The debate on whether micro guides are a legitimate breakthrough or just another gimmick requires deciphering a dizzying dose of propaganda. With that being said, there is an equal amount of merit and scrutiny from both sides of the industry.

After the initial hysteria-fueled race to capitalize on the newest rod designs, the micro guide is now in its senior year and its merit is being re-evaluated…

Proponents claim reduced weight, increased casting distance and reduced backlashes. Additionally, having smaller profiled guides results in less damage from rod storage and transportation. Detractors question the performance claims, referencing insert malfunctions, problems passing knots through tiny eyes and mention that micro guides are just plain difficult to thread line through.

The average size of a micro guide is 3.5 to 4 mm in diameter, some even smaller. A standard casting rod uses guides that typically decrease from 12 mm to the tip, with a total guide count around 7 or 8. Rods built with micro guides may contain as many as 14 guides. The additional guides dampen the line’s vibration by confining the line within the tiny spaces, thus restricting the amount of line slap.

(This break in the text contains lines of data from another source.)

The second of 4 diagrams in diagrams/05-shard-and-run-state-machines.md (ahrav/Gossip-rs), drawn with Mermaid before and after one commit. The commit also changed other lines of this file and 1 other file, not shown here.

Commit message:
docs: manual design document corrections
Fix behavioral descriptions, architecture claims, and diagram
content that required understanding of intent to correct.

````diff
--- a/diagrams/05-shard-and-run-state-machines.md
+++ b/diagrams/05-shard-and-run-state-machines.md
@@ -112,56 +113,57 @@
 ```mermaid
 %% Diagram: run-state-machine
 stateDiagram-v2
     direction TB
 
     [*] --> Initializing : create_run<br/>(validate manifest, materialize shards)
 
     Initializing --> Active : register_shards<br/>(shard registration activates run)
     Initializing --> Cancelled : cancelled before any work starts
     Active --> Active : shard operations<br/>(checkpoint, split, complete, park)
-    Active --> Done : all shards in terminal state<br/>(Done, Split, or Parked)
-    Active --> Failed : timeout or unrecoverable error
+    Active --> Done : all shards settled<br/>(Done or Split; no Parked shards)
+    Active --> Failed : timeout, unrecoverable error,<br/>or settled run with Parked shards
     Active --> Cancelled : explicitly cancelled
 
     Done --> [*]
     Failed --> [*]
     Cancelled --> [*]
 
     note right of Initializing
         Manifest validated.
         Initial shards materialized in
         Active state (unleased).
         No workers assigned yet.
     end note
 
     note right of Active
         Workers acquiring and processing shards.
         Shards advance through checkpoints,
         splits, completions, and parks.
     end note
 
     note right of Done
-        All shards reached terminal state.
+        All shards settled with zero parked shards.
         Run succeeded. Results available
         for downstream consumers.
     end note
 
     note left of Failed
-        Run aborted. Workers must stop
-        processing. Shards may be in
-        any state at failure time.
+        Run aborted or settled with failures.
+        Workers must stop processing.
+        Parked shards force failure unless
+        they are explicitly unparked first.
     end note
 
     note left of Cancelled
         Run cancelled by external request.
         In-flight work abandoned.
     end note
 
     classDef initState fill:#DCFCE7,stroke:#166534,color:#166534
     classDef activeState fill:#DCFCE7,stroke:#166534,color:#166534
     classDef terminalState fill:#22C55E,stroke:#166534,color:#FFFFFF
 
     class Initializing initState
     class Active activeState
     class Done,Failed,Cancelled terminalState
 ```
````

The mainstay for micro guides seems to be the overall reduction in rod weight and increased sensitivity. John Bretza, Director of Product Development for Okuma Fishing explained. “Smaller guides mean rods are becoming much lighter, especially at the tip. The reduction in weight allows for more of the smaller guides to be used, making it easier to balance, while also increasing overall sensitivity.”

Only a few years ago in their haste to capitalize on the micro guide craze, manufacturers were pumping out thousands of sticks laced with tiny guides with little research compiled resulting in several missteps during the process. Smaller sized stripper guides were placed too close to the reel, creating a drastic angle where the line funneled down into it, causing line abrasion when casting and when the rod was loaded under pressure. Guides were also improperly spaced and there were widespread problems with inserts popping out. There were also arguments whether the increased number of micro guides now being used would truly offset the weight of the rod.

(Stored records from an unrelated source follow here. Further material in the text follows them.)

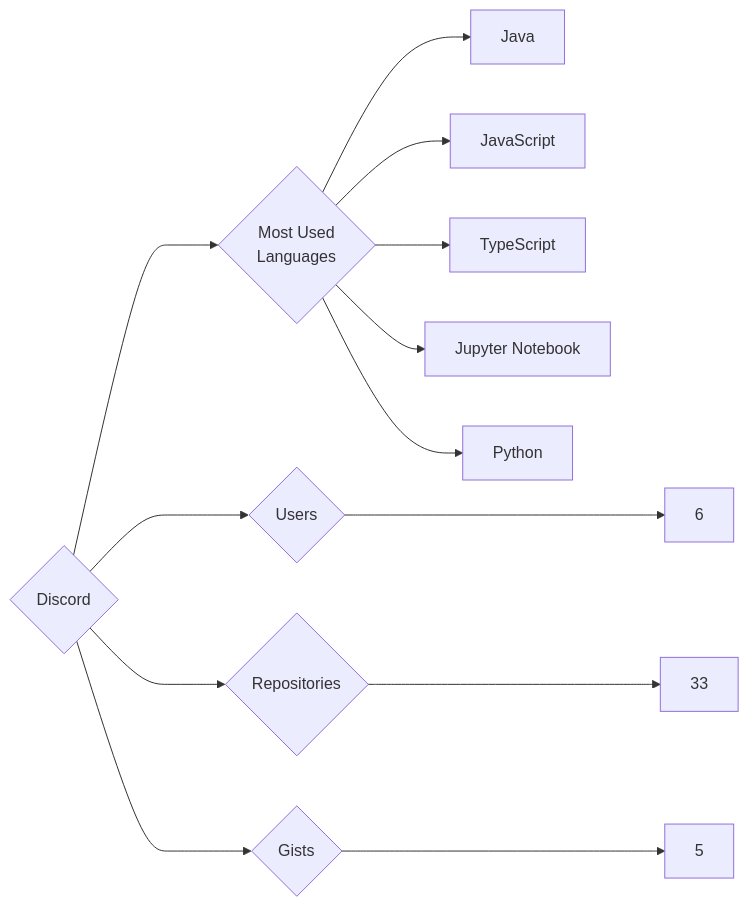
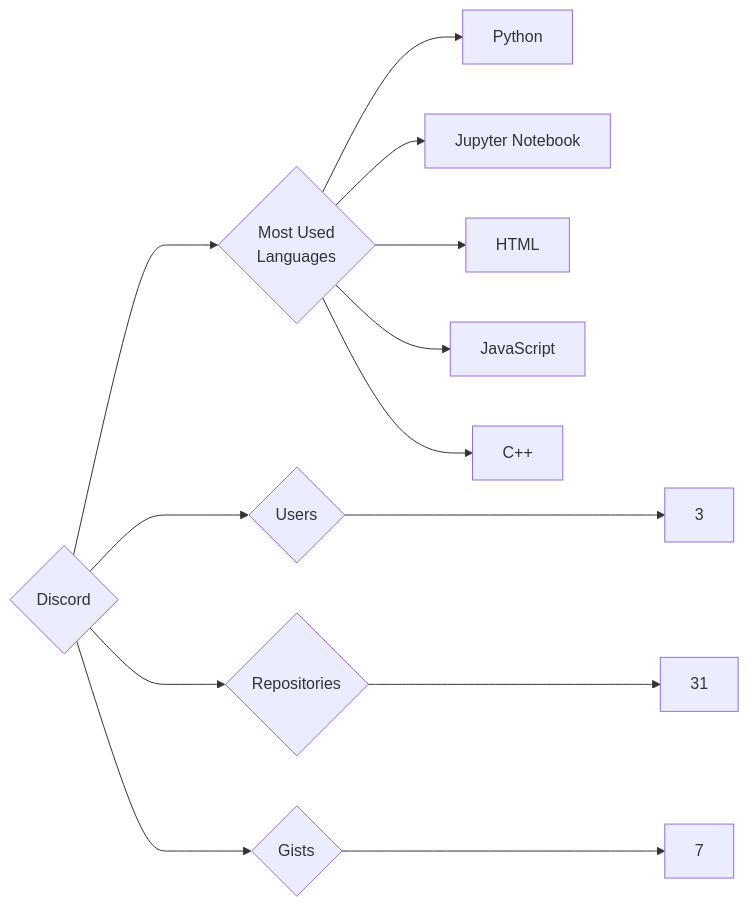
The diagram in targets/Discord/README.md (trickest/insiders), drawn with Mermaid before and after one commit. The commit also changed 1088 other files, not shown here.

````diff
--- a/targets/Discord/README.md
+++ b/targets/Discord/README.md
@@ -3,13 +3,13 @@
 ```mermaid
 graph LR
 COMPANY_NAME{Discord}
-COMPANY_NAME ---> U{Users} ---> UN[6]
-COMPANY_NAME ---> R{Repositories} ---> RN[33]
-COMPANY_NAME ---> G{Gists} ---> GN[5]
+COMPANY_NAME ---> U{Users} ---> UN[3]
+COMPANY_NAME ---> R{Repositories} ---> RN[31]
+COMPANY_NAME ---> G{Gists} ---> GN[7]
 COMPANY_NAME ---> ML{Most Used<br>Languages}
-ML --> Java[Java]
+ML --> Python[Python]
+ML --> Jupyter_Notebook[Jupyter Notebook]
+ML --> HTML[HTML]
 ML --> JavaScript[JavaScript]
-ML --> TypeScript[TypeScript]
-ML --> Jupyter_Notebook[Jupyter Notebook]
-ML --> Python[Python]
+ML --> C++[C++]
 ```
````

With time, further research and development created a hybrid guide system that’s become more of a concept than a product, using micro guides towards the upper end of the rod, with slightly larger guides near the bottom. Through developments in guide spacing and size to determine the appropriate angle of line coming off the reel, the market has adapted to the changes and anglers are seeing benefits across a wide range of venues. Furthermore, the newest sets of micro guides are designed to perfectly transfer the line over the differently powered sections of the rod.

Companies like Fuji are on the forefront of guide development and recently launched a new Deep-Pressed guide that secures a ring on a thin frame, yet provides a large surface area for securing the ring material. Collins Illich, VP Director of Conventional Tackle for Temple Fork Outfitters explained that as the market continues to evolve micro guides are finding their place maybe not as originally intended, but as part of a greater product development. “Just look at the new product showcase at ICAST over the last few years—almost every rod entered a few years ago included micro guides and last year there were only a few,” observed Illich.

Only time will tell if micro guides will stick around or fade into obscurity. However, a growing number of recreational anglers and tournament pros alike are believers and express the benefits of the latest advancements. With respected brands like Ducket, Lew’s, Okuma, Temple Fork, Falcon, Phenix and Seeker continuing to produce incredibly advanced rods utilizing micro guide technology, it’s time you experience the difference for yourself. While micros aren’t ideal for every scenario, they may soon be your guide layout of choice for numerous technique-specific applications. Choose wisely!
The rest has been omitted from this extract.